Although there is some mystery regarding who invented the ice cream cone, the first mention appears in French cookbooks around 1825. The cones were waffles rolled into the shape of a cone and were originally described as "little waffles."
Ice cream cones first became popular in the United States in the late 1800s. Confectioners turned the first cones by hand. In 1904, the ice cream cone made its debut at the World's Fair in St. Louis. An Oregon entrepreneur in 1912 obtained a patent for a machine to make them. In 1928, he sold his business to Nabisco, and they now make ice cream cones.
Both children and adults alike, the ice cream cone has become a common snack. More ice cream flavors are continuing to be made available to please our palates, too!
How to celebrate ice cream cone day is a mystery
For an ice cream cone, ask a friend out for an ice cream cone. Can't decide which flavor is best? Flip a coin! An ice cream cone is also a great way to end a bet. It's worth being wrong when you get to enjoy an ice cream cone at a cost of less than $2 for a soft-serve kids cone.
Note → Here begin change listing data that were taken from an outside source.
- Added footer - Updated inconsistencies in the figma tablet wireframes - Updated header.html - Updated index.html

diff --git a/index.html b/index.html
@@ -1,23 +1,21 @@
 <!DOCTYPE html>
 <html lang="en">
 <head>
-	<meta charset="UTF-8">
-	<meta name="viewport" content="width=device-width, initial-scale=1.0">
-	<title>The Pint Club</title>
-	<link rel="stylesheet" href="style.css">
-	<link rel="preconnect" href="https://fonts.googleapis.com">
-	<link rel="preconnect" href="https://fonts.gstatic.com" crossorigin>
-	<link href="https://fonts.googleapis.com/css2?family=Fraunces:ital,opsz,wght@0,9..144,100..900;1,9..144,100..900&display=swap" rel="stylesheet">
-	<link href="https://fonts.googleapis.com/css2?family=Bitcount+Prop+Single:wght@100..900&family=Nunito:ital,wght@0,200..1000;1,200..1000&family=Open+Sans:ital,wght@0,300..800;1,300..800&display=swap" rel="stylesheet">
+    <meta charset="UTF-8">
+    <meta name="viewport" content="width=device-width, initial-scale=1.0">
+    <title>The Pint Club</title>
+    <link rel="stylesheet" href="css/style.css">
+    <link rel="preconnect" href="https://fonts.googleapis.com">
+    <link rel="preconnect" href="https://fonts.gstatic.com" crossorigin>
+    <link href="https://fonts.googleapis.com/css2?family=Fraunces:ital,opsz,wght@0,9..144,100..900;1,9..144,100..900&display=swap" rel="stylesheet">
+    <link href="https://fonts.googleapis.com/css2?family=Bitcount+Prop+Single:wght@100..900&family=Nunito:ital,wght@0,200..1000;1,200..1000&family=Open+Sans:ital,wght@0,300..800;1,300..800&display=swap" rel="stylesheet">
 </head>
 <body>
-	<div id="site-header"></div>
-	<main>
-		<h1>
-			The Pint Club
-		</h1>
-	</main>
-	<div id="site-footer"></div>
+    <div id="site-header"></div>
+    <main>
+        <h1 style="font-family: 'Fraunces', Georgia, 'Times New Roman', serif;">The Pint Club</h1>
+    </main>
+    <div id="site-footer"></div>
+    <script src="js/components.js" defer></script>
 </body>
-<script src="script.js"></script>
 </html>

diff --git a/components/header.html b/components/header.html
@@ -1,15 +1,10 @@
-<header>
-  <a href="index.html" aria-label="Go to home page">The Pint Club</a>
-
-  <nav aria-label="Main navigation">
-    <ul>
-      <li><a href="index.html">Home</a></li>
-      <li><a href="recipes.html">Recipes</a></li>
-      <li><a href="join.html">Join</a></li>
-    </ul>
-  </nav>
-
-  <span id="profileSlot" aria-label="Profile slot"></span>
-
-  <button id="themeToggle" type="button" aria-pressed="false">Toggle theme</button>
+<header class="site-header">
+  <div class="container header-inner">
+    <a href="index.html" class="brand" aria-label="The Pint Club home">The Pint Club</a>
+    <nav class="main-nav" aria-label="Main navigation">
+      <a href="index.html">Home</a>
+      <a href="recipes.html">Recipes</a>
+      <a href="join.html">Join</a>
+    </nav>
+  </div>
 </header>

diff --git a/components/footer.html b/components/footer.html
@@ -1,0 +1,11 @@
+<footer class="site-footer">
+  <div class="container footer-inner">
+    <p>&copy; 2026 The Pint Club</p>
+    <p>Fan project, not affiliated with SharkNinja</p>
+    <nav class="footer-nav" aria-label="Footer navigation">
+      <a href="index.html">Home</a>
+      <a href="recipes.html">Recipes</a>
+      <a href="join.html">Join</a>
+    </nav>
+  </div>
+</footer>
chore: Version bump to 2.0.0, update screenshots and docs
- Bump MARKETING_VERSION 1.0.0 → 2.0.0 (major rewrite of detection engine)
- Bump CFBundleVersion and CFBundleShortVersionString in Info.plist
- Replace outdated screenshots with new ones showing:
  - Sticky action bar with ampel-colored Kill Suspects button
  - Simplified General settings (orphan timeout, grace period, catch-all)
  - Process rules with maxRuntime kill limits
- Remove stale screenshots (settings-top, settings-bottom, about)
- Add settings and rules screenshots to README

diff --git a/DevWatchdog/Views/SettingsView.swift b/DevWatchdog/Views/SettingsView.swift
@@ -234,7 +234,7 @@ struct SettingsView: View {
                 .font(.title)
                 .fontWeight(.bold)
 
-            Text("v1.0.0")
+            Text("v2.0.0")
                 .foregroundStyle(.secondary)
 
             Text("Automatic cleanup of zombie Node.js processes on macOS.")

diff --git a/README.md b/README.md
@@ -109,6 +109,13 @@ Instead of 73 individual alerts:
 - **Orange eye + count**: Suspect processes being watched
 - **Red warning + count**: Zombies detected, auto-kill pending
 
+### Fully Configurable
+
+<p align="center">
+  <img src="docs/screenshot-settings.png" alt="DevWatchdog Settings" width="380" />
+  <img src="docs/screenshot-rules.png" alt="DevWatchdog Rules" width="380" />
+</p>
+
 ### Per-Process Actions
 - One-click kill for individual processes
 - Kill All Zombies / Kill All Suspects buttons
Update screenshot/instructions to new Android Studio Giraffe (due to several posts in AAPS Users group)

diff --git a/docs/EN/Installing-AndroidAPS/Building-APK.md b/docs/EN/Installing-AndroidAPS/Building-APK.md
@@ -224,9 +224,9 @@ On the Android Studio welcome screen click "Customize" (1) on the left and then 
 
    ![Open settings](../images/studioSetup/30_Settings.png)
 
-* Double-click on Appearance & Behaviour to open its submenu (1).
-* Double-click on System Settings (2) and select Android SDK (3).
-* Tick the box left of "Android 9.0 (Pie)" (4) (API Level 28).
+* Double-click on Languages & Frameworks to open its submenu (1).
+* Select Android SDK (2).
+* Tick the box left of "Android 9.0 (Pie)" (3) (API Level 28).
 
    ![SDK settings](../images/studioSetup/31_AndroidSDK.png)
Tell us what your favorite ice cream cone is by using #IceCreamConeDay and posting it on social media.
Ice cream cone FAQ
Is there other types of ice cream cones aside from the waffle cone?
A. Yes. Yes. Ice cream cones come in a variety of sizes, shapes, and flavors. Cake cones are baked in a mold and have a flat bottom. Pretzel cones, chocolate cones, chocolate dipped cones, and cookie cones are among the edible containers to enjoy our ice cream from.
Q. What is a penny lick?
A. In a small stemmed glass with a conical top during the Victorian period, ice cream vendors sold a scoop of ice cream for a penny in a small stemmed glass with a conical top. They look a bit like a stemmed shot glass, with Called a penny lick. The customer would lick the ice cream out of the glass and return it to the vendor.